• [TASK DETAILS]: Reproduce the listing in full, exactly as written, but without images.

Start of INFORMATION

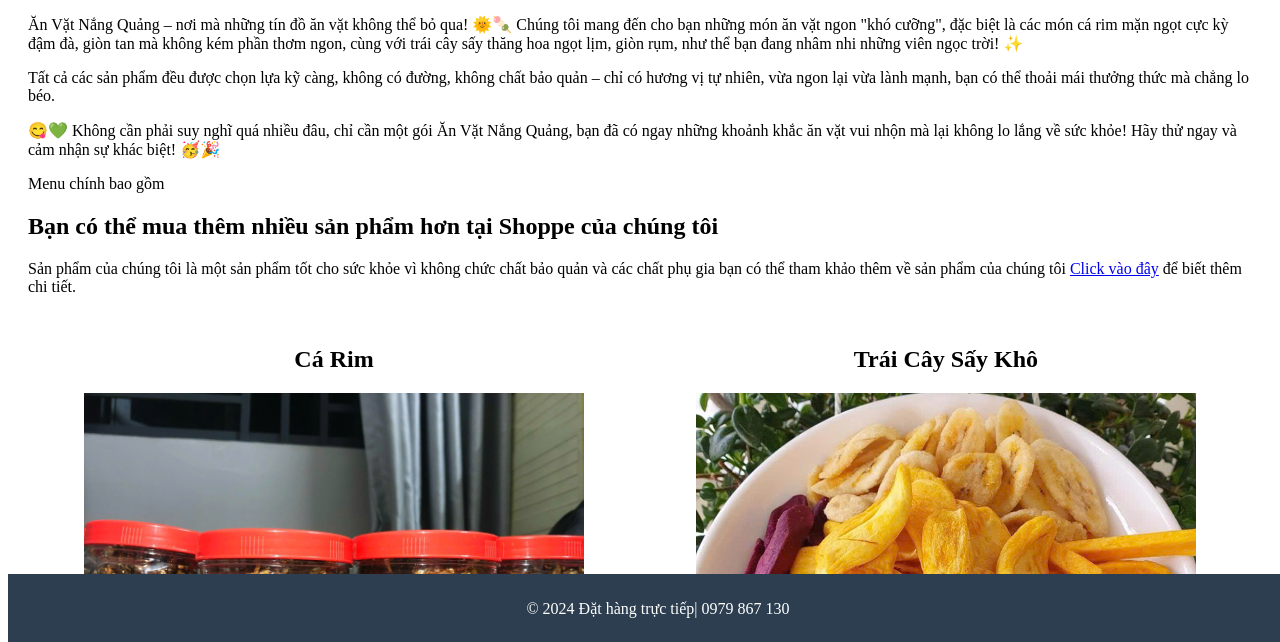
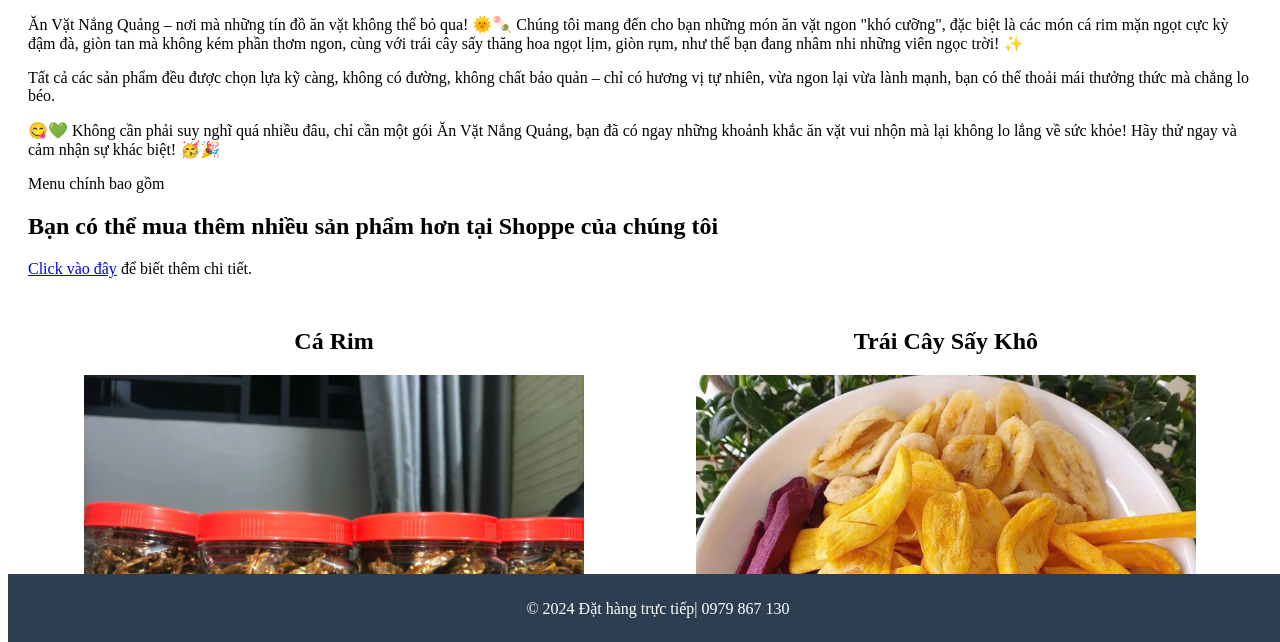
Before and after one commit to anvatnangquang/anvatnangquang.github.io, a plain HTML site: page index.html in a window 1280 px wide. Shown: the part 156-798 px from the top of the page. Drawn offline with Linux system fonts and the light colour scheme.

Commit message:
Update index.html

```diff
--- a/index.html
+++ b/index.html
@@ -63,7 +63,7 @@
         <p>Menu chính bao gồm</p>
 <section>
         <h2>Bạn có thể mua thêm nhiều sản phẩm hơn tại Shoppe của chúng tôi </h2>
-        <p>Sản phẩm của chúng tôi là một sản phẩm tốt cho sức khỏe vì không chức chất bảo quản và các chất phụ gia bạn có thể tham khảo thêm về sản phẩm của chúng tôi <a href= https://shopee.vn/?gad_source=1&gclid=Cj0KCQiAi_G5BhDXARIsAN5SX7rXlUEehEmWQn0VIZedm-IBSEbxhf3keKSRHWJa8_n5xOZHAK8VneYaAhppEALw_wcB">Click vào đây</a> để biết thêm chi tiết.</p>
+        <a href= https://shopee.vn/?gad_source=1&gclid=Cj0KCQiAi_G5BhDXARIsAN5SX7rXlUEehEmWQn0VIZedm-IBSEbxhf3keKSRHWJa8_n5xOZHAK8VneYaAhppEALw_wcB">Click vào đây</a> để biết thêm chi tiết.</p>
     </section>
         <div class="product">
             <div>
```
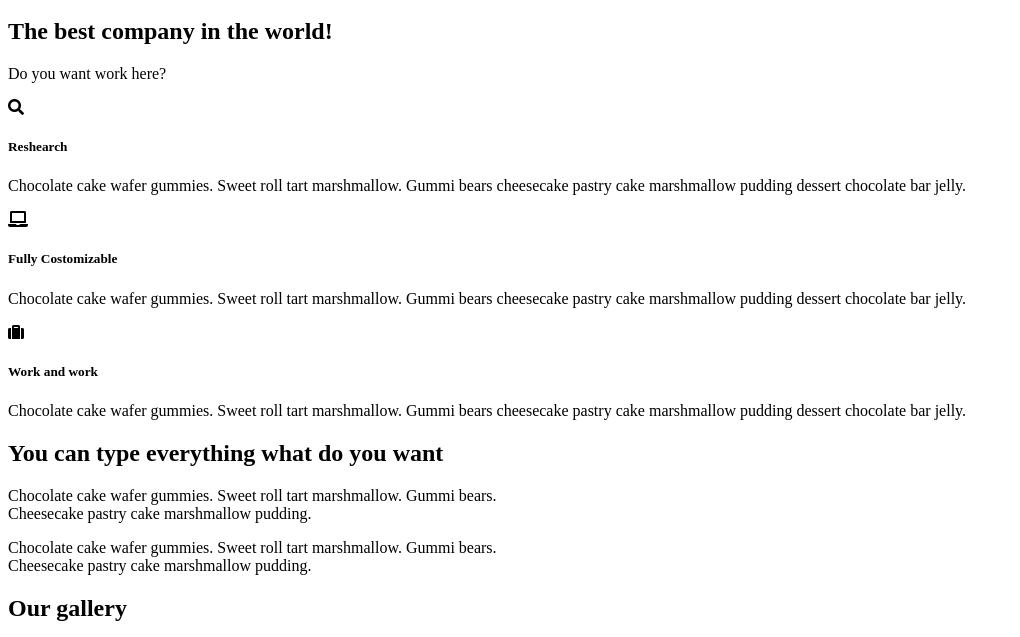
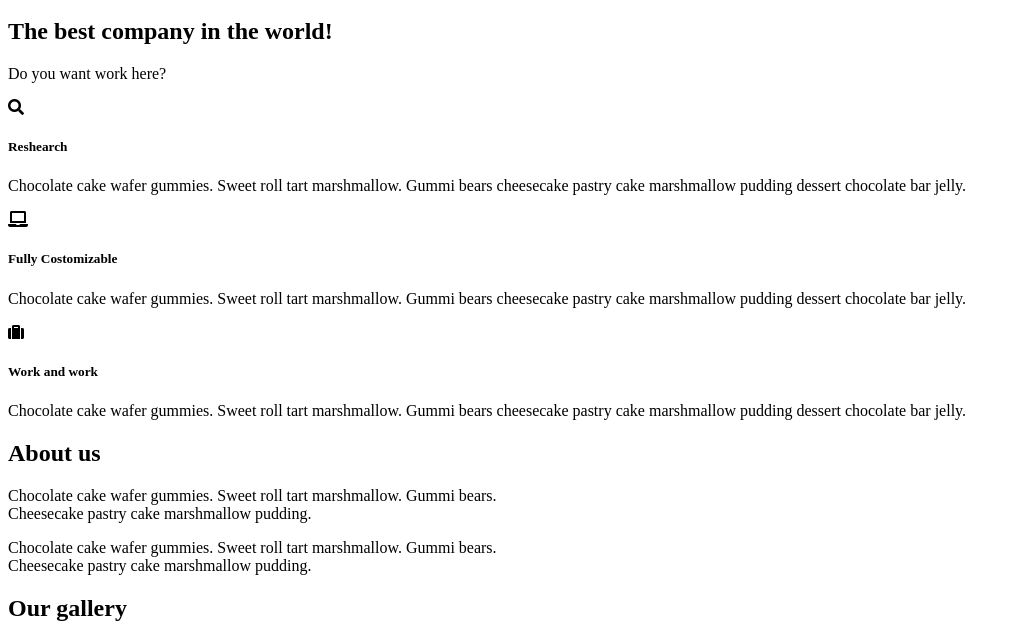
Before and after one commit to magdacz/learning-git, a plain HTML site: page index.html in a window 1280 px wide. Shown: the part 114-751 px from the top of the page, without its empty margins (0-1020 px from the left). Drawn offline with nearby package versions, Linux system fonts and the light colour scheme; files that its build step writes are made by us from their sources.

Commit message:
Update content of index.html

```diff
--- a/index.html
+++ b/index.html
@@ -63,7 +63,7 @@
 		<!--FEATURED-->
 
 		<section class="featured">
-			<h2>You can type everything what do you want</h2>
+			<h2>About us</h2>
 			<p>Chocolate cake wafer gummies. Sweet roll tart marshmallow. Gummi bears.<br> Cheesecake pastry cake marshmallow pudding.</p>
 			<p>Chocolate cake wafer gummies. Sweet roll tart marshmallow. Gummi bears.<br> Cheesecake pastry cake marshmallow pudding.</p>
 
```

End of INFORMATION

• [TASK SOLUTION]:
Before and after one commit to anvatnangquang/anvatnangquang.github.io, a plain HTML site: page index.html in a window 1280 px wide. Shown: the part 156-798 px from the top of the page. Drawn offline with Linux system fonts and the light colour scheme.

Commit message:
Update index.html

```diff
--- a/index.html
+++ b/index.html
@@ -63,7 +63,7 @@
         <p>Menu chính bao gồm</p>
 <section>
         <h2>Bạn có thể mua thêm nhiều sản phẩm hơn tại Shoppe của chúng tôi </h2>
-        <p>Sản phẩm của chúng tôi là một sản phẩm tốt cho sức khỏe vì không chức chất bảo quản và các chất phụ gia bạn có thể tham khảo thêm về sản phẩm của chúng tôi <a href= https://shopee.vn/?gad_source=1&gclid=Cj0KCQiAi_G5BhDXARIsAN5SX7rXlUEehEmWQn0VIZedm-IBSEbxhf3keKSRHWJa8_n5xOZHAK8VneYaAhppEALw_wcB">Click vào đây</a> để biết thêm chi tiết.</p>
+        <a href= https://shopee.vn/?gad_source=1&gclid=Cj0KCQiAi_G5BhDXARIsAN5SX7rXlUEehEmWQn0VIZedm-IBSEbxhf3keKSRHWJa8_n5xOZHAK8VneYaAhppEALw_wcB">Click vào đây</a> để biết thêm chi tiết.</p>
     </section>
         <div class="product">
             <div>
```
Before and after one commit to magdacz/learning-git, a plain HTML site: page index.html in a window 1280 px wide. Shown: the part 114-751 px from the top of the page, without its empty margins (0-1020 px from the left). Drawn offline with nearby package versions, Linux system fonts and the light colour scheme; files that its build step writes are made by us from their sources.

Commit message:
Update content of index.html

```diff
--- a/index.html
+++ b/index.html
@@ -63,7 +63,7 @@
 		<!--FEATURED-->
 
 		<section class="featured">
-			<h2>You can type everything what do you want</h2>
+			<h2>About us</h2>
 			<p>Chocolate cake wafer gummies. Sweet roll tart marshmallow. Gummi bears.<br> Cheesecake pastry cake marshmallow pudding.</p>
 			<p>Chocolate cake wafer gummies. Sweet roll tart marshmallow. Gummi bears.<br> Cheesecake pastry cake marshmallow pudding.</p>
 
```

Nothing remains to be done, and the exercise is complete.